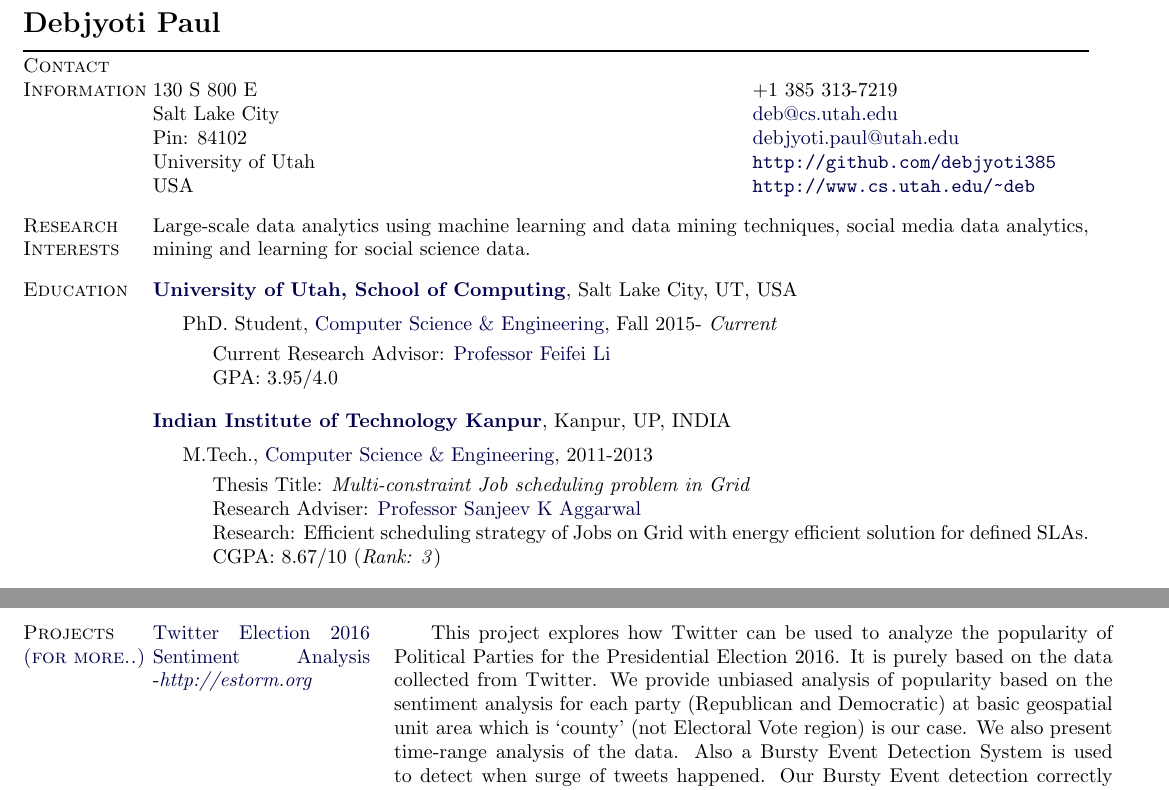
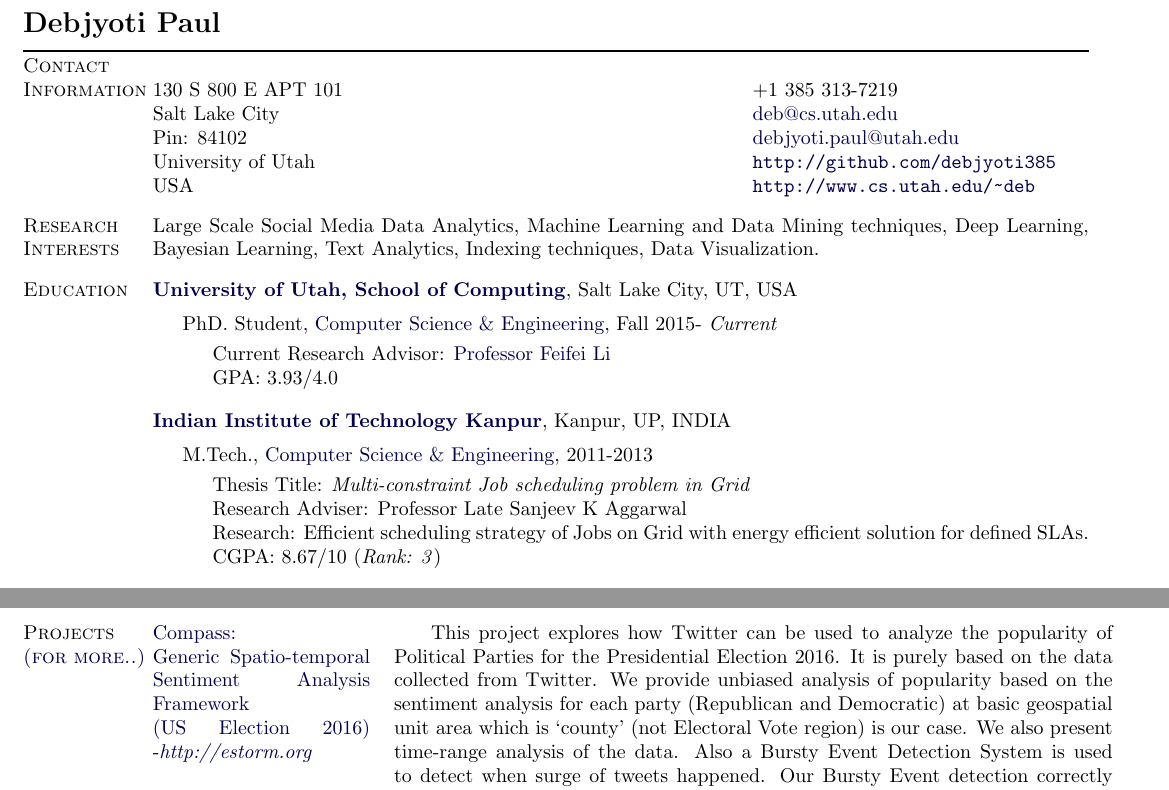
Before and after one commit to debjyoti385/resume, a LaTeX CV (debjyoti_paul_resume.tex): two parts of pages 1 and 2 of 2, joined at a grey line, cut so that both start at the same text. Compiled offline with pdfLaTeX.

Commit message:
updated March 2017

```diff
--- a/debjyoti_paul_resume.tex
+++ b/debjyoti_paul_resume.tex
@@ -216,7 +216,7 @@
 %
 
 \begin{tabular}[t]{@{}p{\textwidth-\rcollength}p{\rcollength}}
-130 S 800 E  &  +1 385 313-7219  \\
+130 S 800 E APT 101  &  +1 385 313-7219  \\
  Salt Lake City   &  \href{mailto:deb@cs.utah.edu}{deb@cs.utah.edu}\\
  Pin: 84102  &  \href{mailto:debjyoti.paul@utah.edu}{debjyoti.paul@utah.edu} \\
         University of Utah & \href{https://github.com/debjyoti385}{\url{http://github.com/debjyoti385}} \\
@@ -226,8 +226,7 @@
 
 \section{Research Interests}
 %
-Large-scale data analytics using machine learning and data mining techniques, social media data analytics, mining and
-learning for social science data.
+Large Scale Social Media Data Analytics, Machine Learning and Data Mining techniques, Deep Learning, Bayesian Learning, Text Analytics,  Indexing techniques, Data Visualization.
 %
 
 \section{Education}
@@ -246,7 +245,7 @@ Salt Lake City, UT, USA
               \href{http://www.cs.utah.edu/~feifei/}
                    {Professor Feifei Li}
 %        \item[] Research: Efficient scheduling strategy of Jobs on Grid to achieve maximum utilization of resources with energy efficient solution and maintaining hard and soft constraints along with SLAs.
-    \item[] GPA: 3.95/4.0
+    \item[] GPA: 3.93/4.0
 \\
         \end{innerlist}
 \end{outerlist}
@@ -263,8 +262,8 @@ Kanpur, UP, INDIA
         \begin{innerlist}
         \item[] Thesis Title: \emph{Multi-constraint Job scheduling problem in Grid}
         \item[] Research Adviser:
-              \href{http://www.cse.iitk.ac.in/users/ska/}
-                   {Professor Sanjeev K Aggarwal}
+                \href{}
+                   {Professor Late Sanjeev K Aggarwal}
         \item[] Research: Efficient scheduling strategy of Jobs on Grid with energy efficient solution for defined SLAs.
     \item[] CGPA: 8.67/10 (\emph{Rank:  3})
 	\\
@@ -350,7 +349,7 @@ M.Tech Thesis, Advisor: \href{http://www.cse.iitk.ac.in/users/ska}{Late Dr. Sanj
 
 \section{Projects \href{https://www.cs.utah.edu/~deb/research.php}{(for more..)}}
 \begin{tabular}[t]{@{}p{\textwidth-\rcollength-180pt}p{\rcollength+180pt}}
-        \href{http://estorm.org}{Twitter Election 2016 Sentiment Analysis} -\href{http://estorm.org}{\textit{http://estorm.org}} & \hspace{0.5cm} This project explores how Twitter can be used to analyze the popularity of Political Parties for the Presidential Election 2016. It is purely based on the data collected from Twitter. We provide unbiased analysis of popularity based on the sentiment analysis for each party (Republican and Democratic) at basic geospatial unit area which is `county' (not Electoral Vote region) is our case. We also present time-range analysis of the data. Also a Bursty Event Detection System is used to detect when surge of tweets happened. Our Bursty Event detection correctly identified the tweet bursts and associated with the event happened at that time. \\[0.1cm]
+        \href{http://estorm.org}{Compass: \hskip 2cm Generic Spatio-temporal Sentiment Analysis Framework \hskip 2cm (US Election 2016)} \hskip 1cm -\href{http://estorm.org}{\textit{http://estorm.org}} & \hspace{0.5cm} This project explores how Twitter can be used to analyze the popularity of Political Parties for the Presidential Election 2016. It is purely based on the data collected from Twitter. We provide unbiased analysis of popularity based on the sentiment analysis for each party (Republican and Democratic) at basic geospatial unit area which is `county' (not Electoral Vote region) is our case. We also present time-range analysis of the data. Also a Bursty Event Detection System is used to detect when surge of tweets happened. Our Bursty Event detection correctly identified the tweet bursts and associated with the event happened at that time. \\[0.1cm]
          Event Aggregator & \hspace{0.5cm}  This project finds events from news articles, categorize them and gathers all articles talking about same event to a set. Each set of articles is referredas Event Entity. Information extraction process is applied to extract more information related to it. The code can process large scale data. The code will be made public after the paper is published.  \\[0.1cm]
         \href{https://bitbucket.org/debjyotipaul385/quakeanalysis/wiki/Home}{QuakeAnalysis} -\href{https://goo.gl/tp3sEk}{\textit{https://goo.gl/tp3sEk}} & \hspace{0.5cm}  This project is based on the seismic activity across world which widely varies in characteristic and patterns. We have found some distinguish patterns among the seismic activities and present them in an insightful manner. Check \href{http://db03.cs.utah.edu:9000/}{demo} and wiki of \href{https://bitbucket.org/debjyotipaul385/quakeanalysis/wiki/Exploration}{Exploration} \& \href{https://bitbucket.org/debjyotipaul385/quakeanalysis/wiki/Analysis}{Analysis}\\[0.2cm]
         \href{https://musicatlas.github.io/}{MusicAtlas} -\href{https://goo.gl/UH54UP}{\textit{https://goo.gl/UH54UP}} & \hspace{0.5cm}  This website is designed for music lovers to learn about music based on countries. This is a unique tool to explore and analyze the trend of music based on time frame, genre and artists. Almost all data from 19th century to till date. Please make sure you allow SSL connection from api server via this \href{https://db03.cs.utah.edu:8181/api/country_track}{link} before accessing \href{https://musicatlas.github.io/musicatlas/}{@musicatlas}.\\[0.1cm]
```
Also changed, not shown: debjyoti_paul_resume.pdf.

════

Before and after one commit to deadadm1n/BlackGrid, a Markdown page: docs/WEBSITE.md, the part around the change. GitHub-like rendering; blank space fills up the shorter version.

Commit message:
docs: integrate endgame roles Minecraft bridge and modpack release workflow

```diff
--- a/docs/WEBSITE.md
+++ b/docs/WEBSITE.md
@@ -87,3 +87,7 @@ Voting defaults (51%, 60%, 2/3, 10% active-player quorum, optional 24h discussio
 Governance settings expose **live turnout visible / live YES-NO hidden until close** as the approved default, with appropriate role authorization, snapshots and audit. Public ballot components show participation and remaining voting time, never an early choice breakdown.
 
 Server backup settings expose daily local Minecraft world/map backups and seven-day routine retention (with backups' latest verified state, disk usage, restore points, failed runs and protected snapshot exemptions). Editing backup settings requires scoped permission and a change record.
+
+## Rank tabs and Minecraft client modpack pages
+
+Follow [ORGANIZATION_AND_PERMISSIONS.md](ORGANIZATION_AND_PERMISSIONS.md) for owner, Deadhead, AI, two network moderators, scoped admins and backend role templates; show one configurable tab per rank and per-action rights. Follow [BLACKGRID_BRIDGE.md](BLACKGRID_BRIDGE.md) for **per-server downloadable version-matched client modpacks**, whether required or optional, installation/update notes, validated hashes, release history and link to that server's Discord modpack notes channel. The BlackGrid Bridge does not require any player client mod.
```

════

A single number is needed: the count of lines in the records that contain "scoped".

*Completed task:* 2